Change listing data
----------------

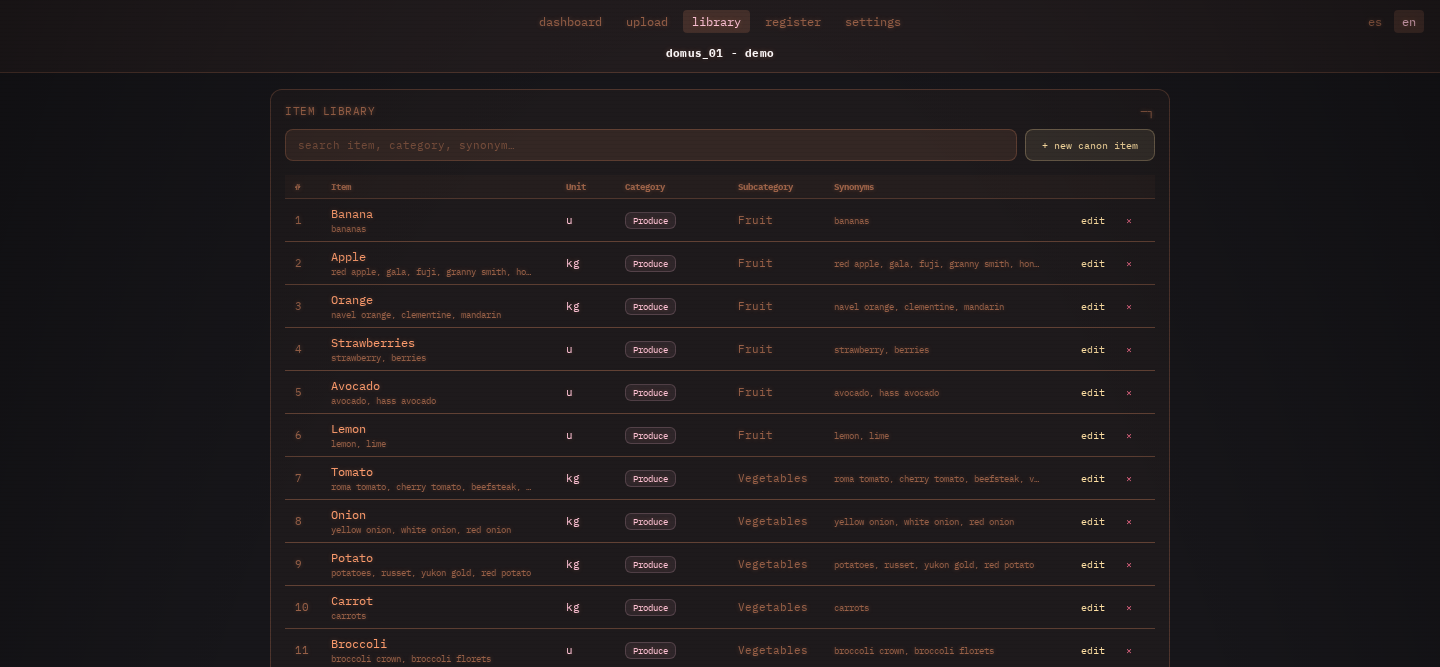
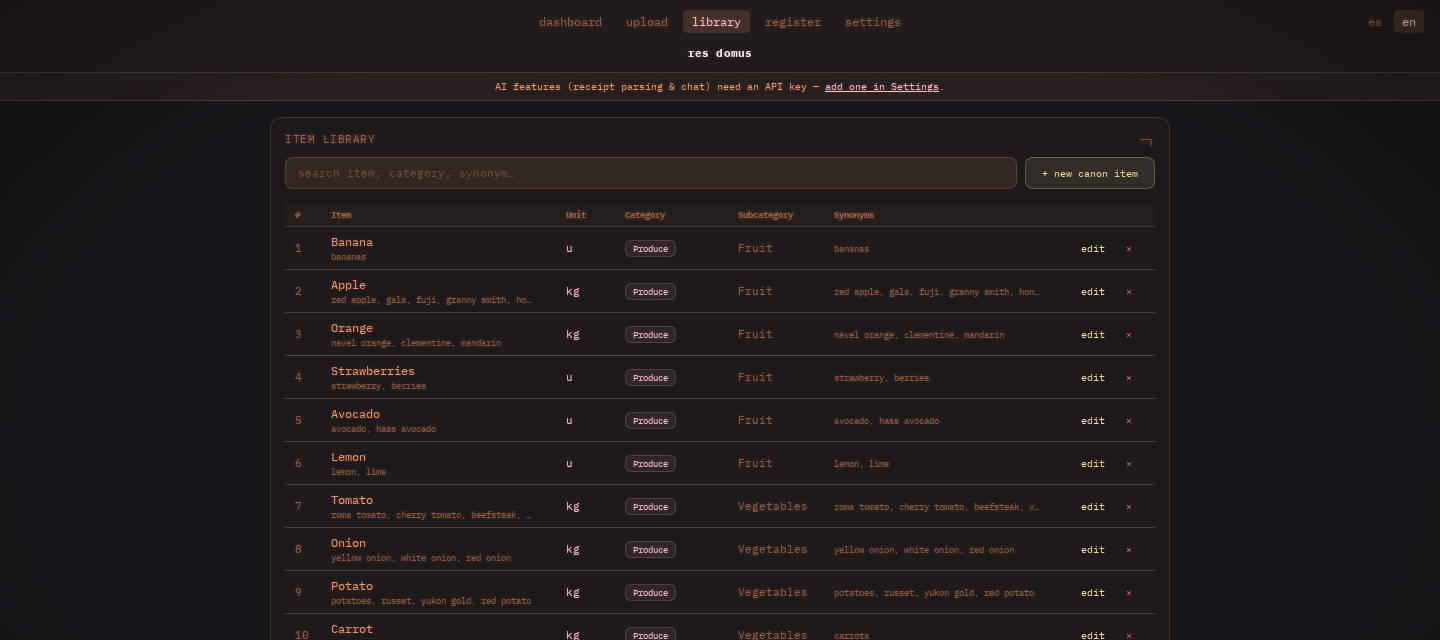
Point demo-mode chat users to the repo, fix inconsistent README screenshots
Demo-mode chat canned response now tells the visitor where to get the app
instead of just saying no.

Register/library/upload screenshots were cropped inconsistently (upload
was a small tight crop shown at 60% width, the other two full-width) -
retook all three at the same viewport and crop so they render at a
uniform size, and added separators between them in the README.

Also fixes a day-of-month-dependent test bug found while regenerating
screenshots: test_anomaly_tier_triggers_within_last_7_days_when_higher_tiers_quiet
seeded no manual budget, so its $1000 anomaly outlier could land in the
current calendar month (whenever the suite runs past day 6) and leak into
v_budget's avg_baseline fallback, pushing pct_of_budget over 80% and
letting the budget tier mask the anomaly tier the test meant to isolate.
Pinned a large quiet manual budget, matching the sibling test that already
does this.

diff --git a/app/tests/test_chat_notice.py b/app/tests/test_chat_notice.py
@@ -141,6 +141,14 @@ def test_stock_tier_does_not_trigger_at_4_days(client, auth_headers, empty_db):
 
 def test_anomaly_tier_triggers_within_last_7_days_when_higher_tiers_quiet(client, auth_headers, empty_db):
     conn = sqlite3.connect(empty_db)
+    # _seed_anomaly's $1000 outlier, dated 6 days ago, lands inside the
+    # *current calendar month* whenever this suite happens to run on
+    # day-of-month > 6 - with no manual budget row, that $1000 would leak
+    # into v_budget's avg_baseline fallback and could push pct_of_budget
+    # over 80%, making the budget tier fire first and mask the anomaly tier
+    # this test isolates. Pin a large, quiet manual budget so the outlier
+    # can never do that, regardless of which day the suite runs on.
+    _seed_budget(conn, pct=0, manual_budget=1_000_000.0)
     _seed_anomaly(conn, "anomaly_item", days_ago=6)
     conn.commit()
     conn.close()

diff --git a/app/api/chat.py b/app/api/chat.py
@@ -477,11 +477,13 @@ def chat_notice():
     return jsonify({"notice": notice})
 
 
-# Placeholder — swap for real copy before publishing. Kept in both languages
-# so the response shape matches a normal answer regardless of UI language.
+RES_DOMUS_REPO_URL = "https://github.com/aitor1717/res_domus"
+
+# Kept in both languages so the response shape matches a normal answer
+# regardless of UI language.
 DEMO_CHAT_MSG = {
-    "en": "The warehouse manager isn't available in demo mode.",
-    "es": "El gestor de almacén no está disponible en modo demo.",
+    "en": f"The warehouse manager is not available in demo mode. Download the app for free at {RES_DOMUS_REPO_URL}.",
+    "es": f"El gestor de almacén no está disponible en modo demo. La aplicación se puede descargar gratis en {RES_DOMUS_REPO_URL}.",
 }
 
 

diff --git a/README.md b/README.md
@@ -40,11 +40,13 @@ machine. The AI features are optional.
 
 ![register](docs/screenshots/register.png)
 
+---
+
 ![item library](docs/screenshots/library.png)
 
-<p align="center">
-  <img src="docs/screenshots/upload.png" width="60%" alt="upload receipt" />
-</p>
+---
+
+![upload receipt](docs/screenshots/upload.png)
 
 ## Quick start (Docker)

----------------

Every line from the one containing "features are optional." through the final line of the data above is to be restated word for word, and nothing more.

RESULT
@@ -40,11 +40,13 @@ machine. The AI features are optional.
 
 ![register](docs/screenshots/register.png)
 
+---
+
 ![item library](docs/screenshots/library.png)
 
-<p align="center">
-  <img src="docs/screenshots/upload.png" width="60%" alt="upload receipt" />
-</p>
+---
+
+![upload receipt](docs/screenshots/upload.png)
 
 ## Quick start (Docker)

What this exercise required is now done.